ENTRIES SHOWN
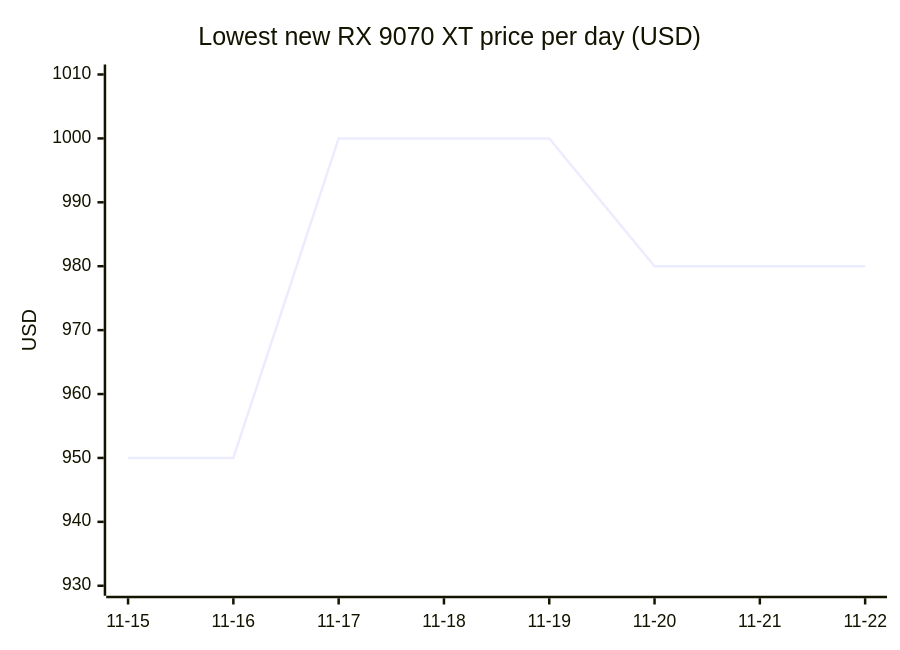
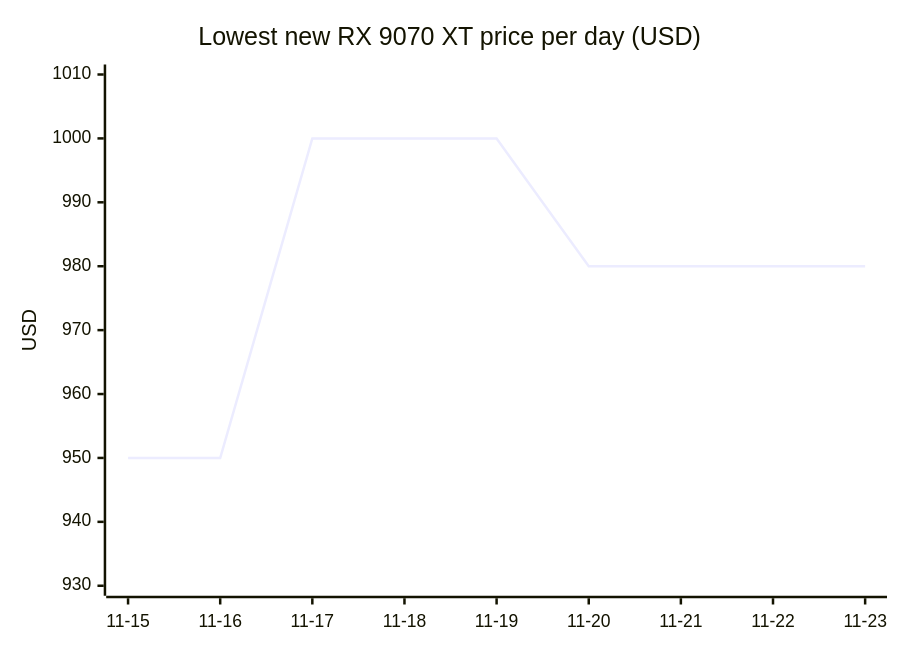
Diagram 11 of 18 in README.md (7324136828/4tb_ssd_price_watch), drawn with Mermaid before and after one commit. The commit also changed other lines of this file, not shown here.

````diff
--- a/README.md
+++ b/README.md
@@ -1102,7 +1147,7 @@
 ```mermaid
 xychart-beta
     title "Lowest new RX 9070 XT price per day (USD)"
-    x-axis ["11-15", "11-16", "11-17", "11-18", "11-19", "11-20", "11-21", "11-22"]
+    x-axis ["11-15", "11-16", "11-17", "11-18", "11-19", "11-20", "11-21", "11-22", "11-23"]
     y-axis "USD" 930 --> 1010
-    line [949.99, 949.99, 999.99, 999.99, 999.99, 979.99, 979.99, 979.99]
+    line [949.99, 949.99, 999.99, 999.99, 999.99, 979.99, 979.99, 979.99, 979.99]
 ```
````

WORK INSTRUCTION
Give back the data exactly. Skip any images.

ANSWER SECTION
Diagram 11 of 18 in README.md (7324136828/4tb_ssd_price_watch), drawn with Mermaid before and after one commit. The commit also changed other lines of this file, not shown here.

````diff
--- a/README.md
+++ b/README.md
@@ -1102,7 +1147,7 @@
 ```mermaid
 xychart-beta
     title "Lowest new RX 9070 XT price per day (USD)"
-    x-axis ["11-15", "11-16", "11-17", "11-18", "11-19", "11-20", "11-21", "11-22"]
+    x-axis ["11-15", "11-16", "11-17", "11-18", "11-19", "11-20", "11-21", "11-22", "11-23"]
     y-axis "USD" 930 --> 1010
-    line [949.99, 949.99, 999.99, 999.99, 999.99, 979.99, 979.99, 979.99]
+    line [949.99, 949.99, 999.99, 999.99, 999.99, 979.99, 979.99, 979.99, 979.99]
 ```
````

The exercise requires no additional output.